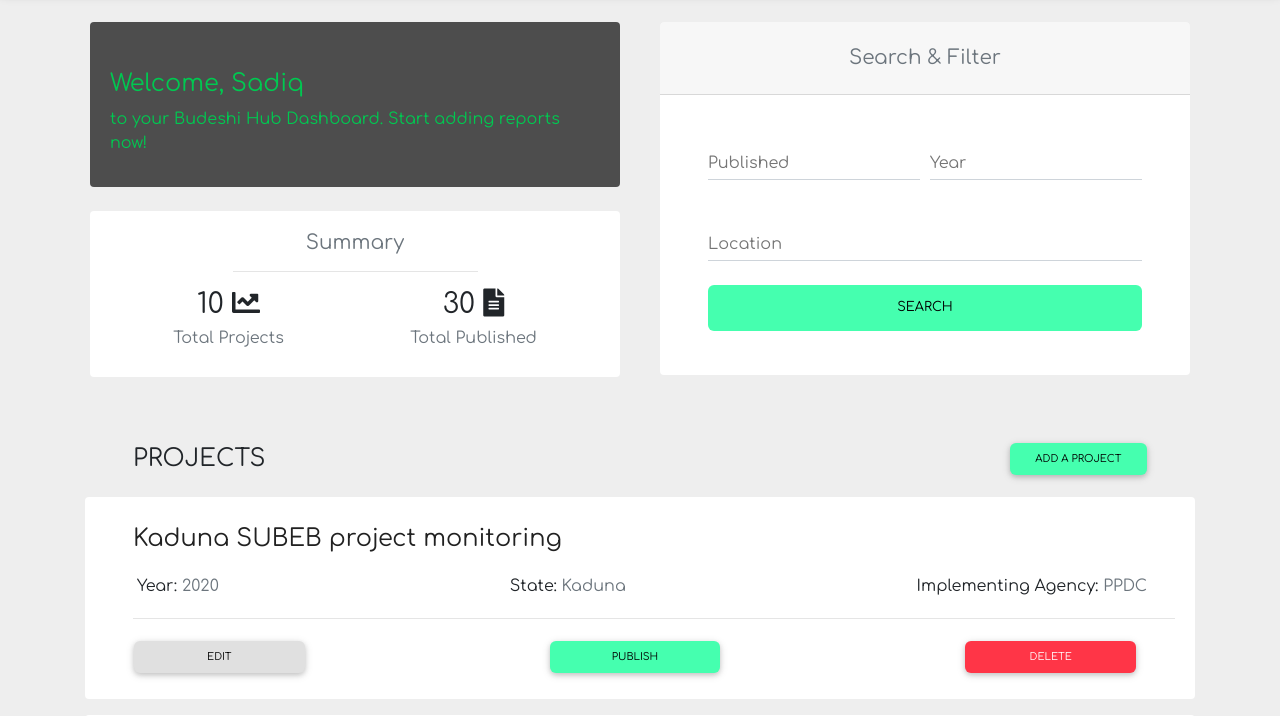
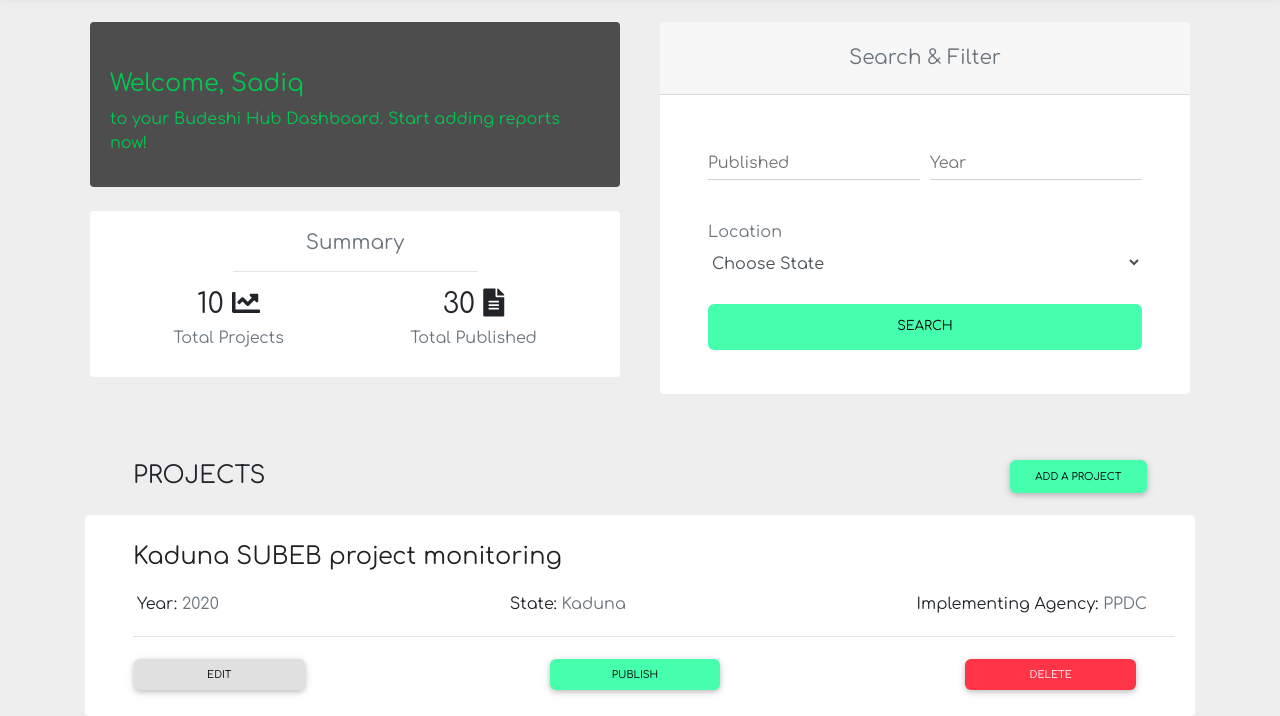
Before and after one commit to ppdcNG/budeshi-hub, a plain HTML site: page index.html in a window 1280 px wide. Shown: the part 68-784 px from the top of the page. Drawn offline with nearby package versions, Linux system fonts and the light colour scheme.

Commit message:
feat: added list of nigerian states js file
feat: modified location to become dropdown of states

```diff
--- a/assets/js/index.js
+++ /dev/null
@@ -1,37 +0,0 @@
-$(function () {
-    $(document).on('click', '#nav-ul .dropdown-menu', function (e) {
-        e.stopPropagation();
-    });
-    // popovers Initialization
-    $('[data-toggle="popover"]').popover()
-
-    $('.no-action-message').popover({
-        html : true,
-        placement: 'left',
-        title: 'Approval',
-        trigger: 'focus',
-        content: function() {
-          return $('#message_content').html();
-        }
-    });
-    $('.action-message').popover({
-        html : true,
-        placement: 'left',
-        title: 'Affiliation Request',
-        trigger: 'focus',
-        content: function() {
-          return $('#message_content2').html();
-        }
-    });
-
-    $("#community-report-btn").click(function() {
-      $("#nav-community-tab").trigger('click');
-      $("#communityForm").trigger('reset');
-    });
-
-    $("#stakeholder-report-btn").click(function() {
-      $("#nav-stakeholder-tab").trigger('click');
-      $("#stakeholderForm").trigger('reset');
-    });
-
-});
--- /dev/null
+++ b/assets/js/main.js
@@ -0,0 +1,54 @@
+$(function () {
+  $(document).on('click', '#nav-ul .dropdown-menu', function (e) {
+    e.stopPropagation();
+  });
+  // popovers Initialization
+  $('[data-toggle="popover"]').popover()
+
+  $('.no-action-message').popover({
+    html: true,
+    placement: 'left',
+    title: 'Approval',
+    trigger: 'focus',
+    content: function () {
+      return $('#message_content').html();
+    }
+  });
+  $('.action-message').popover({
+    html: true,
+    placement: 'left',
+    title: 'Affiliation Request',
+    trigger: 'focus',
+    content: function () {
+      return $('#message_content2').html();
+    }
+  });
+
+  // add community report button click
+  $("#community-report-btn").click(function () {
+    $("#nav-community-tab").trigger('click');
+    $("#communityForm").trigger('reset');
+  });
+
+  // add stakeholder report button click
+  $("#stakeholder-report-btn").click(function () {
+    $("#nav-stakeholder-tab").trigger('click');
+    $("#stakeholderForm").trigger('reset');
+  });
+
+  // populate dropdown with states
+  let dropdown = $("#state");
+
+  dropdown.empty();
+  dropdown.append('<option selected="true" disabled>Choose State</option>');
+  dropdown.prop('selectedIndex', 0);
+
+  for (let s in states) {
+    let state = states[s];
+    let val = state.substr(0, 3).toLowerCase();
+
+    dropdown.append(`<option value='${val}'>${state}</option>`);
+  }
+
+
+}); // jQuery end
--- /dev/null
+++ b/assets/states_list.js
@@ -0,0 +1,39 @@
+const states = [
+  "Abia",
+  "Adamawa",
+  "Akwa Ibom",
+  "Anambra",
+  "Bauchi",
+  "Bayelsa",
+  "Benue",
+  "Borno",
+  "Cross River",
+  "Delta",
+  "Ebonyi",
+  "Edo",
+  "Ekiti",
+  "Enugu",
+  "FCT - Abuja",
+  "Gombe",
+  "Imo",
+  "Jigawa",
+  "Kaduna",
+  "Kano",
+  "Katsina",
+  "Kebbi",
+  "Kogi",
+  "Kwara",
+  "Lagos",
+  "Nasarawa",
+  "Niger",
+  "Ogun",
+  "Ondo",
+  "Osun",
+  "Oyo",
+  "Plateau",
+  "Rivers",
+  "Sokoto",
+  "Taraba",
+  "Yobe",
+  "Zamfara"
+]
--- a/index.html
+++ b/index.html
@@ -11,6 +11,7 @@
         <link rel="stylesheet" href="node_modules/mdbootstrap/css/style.css">
         <link rel="stylesheet" href="./index.css">
         <link href="https://fonts.googleapis.com/css2?family=Comfortaa&display=swap" rel="stylesheet">
+        <script src="./assets/states_list.js"></script>
     </head>
     <body>
         <header>
@@ -180,8 +181,9 @@
                                                 </div>
                                             </div>
                                             <div class="md-form mt-3">
-                                                <input type="text" id="location" class="form-control">
-                                                <label for="location">Location</label>
+                                                <span class="float-left text-muted">Location</span>
+                                                <select class="form-control border-0" id="state">
+                                                </select>
                                             </div>
                                             <button class="btn primary__btn btn-rounded btn-block z-depth-0 my-4 waves-effect" type="submit">search</button>
                                         </form>
@@ -344,13 +346,15 @@
         <script type="text/javascript" src="node_modules/mdbootstrap/js/popper.min.js"></script>
         <script type="text/javascript" src="node_modules/mdbootstrap/js/bootstrap.min.js"></script>
         <script type="text/javascript" src="node_modules/mdbootstrap/js/mdb.min.js"></script>
-        <script src="./assets/js/index.js"></script>
+        <script src="./assets/js/main.js"></script>
         <script>
             $("#year").datepicker({
                 format: "yyyy",
                 viewMode: "years",
                 minViewMode: "years"
             });
+
+            $("#states").select2();
         </script>
     </body>
 </html>
```
Also changed, not shown: pages/project-details.html (+1 -1 lines).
....
> [WHAT TO PRODUCE] Leave out the pictures and reproduce the rest of the listing exactly.

> [EXPECTED ANSWER]
Before and after one commit to ppdcNG/budeshi-hub, a plain HTML site: page index.html in a window 1280 px wide. Shown: the part 68-784 px from the top of the page. Drawn offline with nearby package versions, Linux system fonts and the light colour scheme.

Commit message:
feat: added list of nigerian states js file
feat: modified location to become dropdown of states

```diff
--- a/assets/js/index.js
+++ /dev/null
@@ -1,37 +0,0 @@
-$(function () {
-    $(document).on('click', '#nav-ul .dropdown-menu', function (e) {
-        e.stopPropagation();
-    });
-    // popovers Initialization
-    $('[data-toggle="popover"]').popover()
-
-    $('.no-action-message').popover({
-        html : true,
-        placement: 'left',
-        title: 'Approval',
-        trigger: 'focus',
-        content: function() {
-          return $('#message_content').html();
-        }
-    });
-    $('.action-message').popover({
-        html : true,
-        placement: 'left',
-        title: 'Affiliation Request',
-        trigger: 'focus',
-        content: function() {
-          return $('#message_content2').html();
-        }
-    });
-
-    $("#community-report-btn").click(function() {
-      $("#nav-community-tab").trigger('click');
-      $("#communityForm").trigger('reset');
-    });
-
-    $("#stakeholder-report-btn").click(function() {
-      $("#nav-stakeholder-tab").trigger('click');
-      $("#stakeholderForm").trigger('reset');
-    });
-
-});
--- /dev/null
+++ b/assets/js/main.js
@@ -0,0 +1,54 @@
+$(function () {
+  $(document).on('click', '#nav-ul .dropdown-menu', function (e) {
+    e.stopPropagation();
+  });
+  // popovers Initialization
+  $('[data-toggle="popover"]').popover()
+
+  $('.no-action-message').popover({
+    html: true,
+    placement: 'left',
+    title: 'Approval',
+    trigger: 'focus',
+    content: function () {
+      return $('#message_content').html();
+    }
+  });
+  $('.action-message').popover({
+    html: true,
+    placement: 'left',
+    title: 'Affiliation Request',
+    trigger: 'focus',
+    content: function () {
+      return $('#message_content2').html();
+    }
+  });
+
+  // add community report button click
+  $("#community-report-btn").click(function () {
+    $("#nav-community-tab").trigger('click');
+    $("#communityForm").trigger('reset');
+  });
+
+  // add stakeholder report button click
+  $("#stakeholder-report-btn").click(function () {
+    $("#nav-stakeholder-tab").trigger('click');
+    $("#stakeholderForm").trigger('reset');
+  });
+
+  // populate dropdown with states
+  let dropdown = $("#state");
+
+  dropdown.empty();
+  dropdown.append('<option selected="true" disabled>Choose State</option>');
+  dropdown.prop('selectedIndex', 0);
+
+  for (let s in states) {
+    let state = states[s];
+    let val = state.substr(0, 3).toLowerCase();
+
+    dropdown.append(`<option value='${val}'>${state}</option>`);
+  }
+
+
+}); // jQuery end
--- /dev/null
+++ b/assets/states_list.js
@@ -0,0 +1,39 @@
+const states = [
+  "Abia",
+  "Adamawa",
+  "Akwa Ibom",
+  "Anambra",
+  "Bauchi",
+  "Bayelsa",
+  "Benue",
+  "Borno",
+  "Cross River",
+  "Delta",
+  "Ebonyi",
+  "Edo",
+  "Ekiti",
+  "Enugu",
+  "FCT - Abuja",
+  "Gombe",
+  "Imo",
+  "Jigawa",
+  "Kaduna",
+  "Kano",
+  "Katsina",
+  "Kebbi",
+  "Kogi",
+  "Kwara",
+  "Lagos",
+  "Nasarawa",
+  "Niger",
+  "Ogun",
+  "Ondo",
+  "Osun",
+  "Oyo",
+  "Plateau",
+  "Rivers",
+  "Sokoto",
+  "Taraba",
+  "Yobe",
+  "Zamfara"
+]
--- a/index.html
+++ b/index.html
@@ -11,6 +11,7 @@
         <link rel="stylesheet" href="node_modules/mdbootstrap/css/style.css">
         <link rel="stylesheet" href="./index.css">
         <link href="https://fonts.googleapis.com/css2?family=Comfortaa&display=swap" rel="stylesheet">
+        <script src="./assets/states_list.js"></script>
     </head>
     <body>
         <header>
@@ -180,8 +181,9 @@
                                                 </div>
                                             </div>
                                             <div class="md-form mt-3">
-                                                <input type="text" id="location" class="form-control">
-                                                <label for="location">Location</label>
+                                                <span class="float-left text-muted">Location</span>
+                                                <select class="form-control border-0" id="state">
+                                                </select>
                                             </div>
                                             <button class="btn primary__btn btn-rounded btn-block z-depth-0 my-4 waves-effect" type="submit">search</button>
                                         </form>
@@ -344,13 +346,15 @@
         <script type="text/javascript" src="node_modules/mdbootstrap/js/popper.min.js"></script>
         <script type="text/javascript" src="node_modules/mdbootstrap/js/bootstrap.min.js"></script>
         <script type="text/javascript" src="node_modules/mdbootstrap/js/mdb.min.js"></script>
-        <script src="./assets/js/index.js"></script>
+        <script src="./assets/js/main.js"></script>
         <script>
             $("#year").datepicker({
                 format: "yyyy",
                 viewMode: "years",
                 minViewMode: "years"
             });
+
+            $("#states").select2();
         </script>
     </body>
 </html>
```
Also changed, not shown: pages/project-details.html (+1 -1 lines).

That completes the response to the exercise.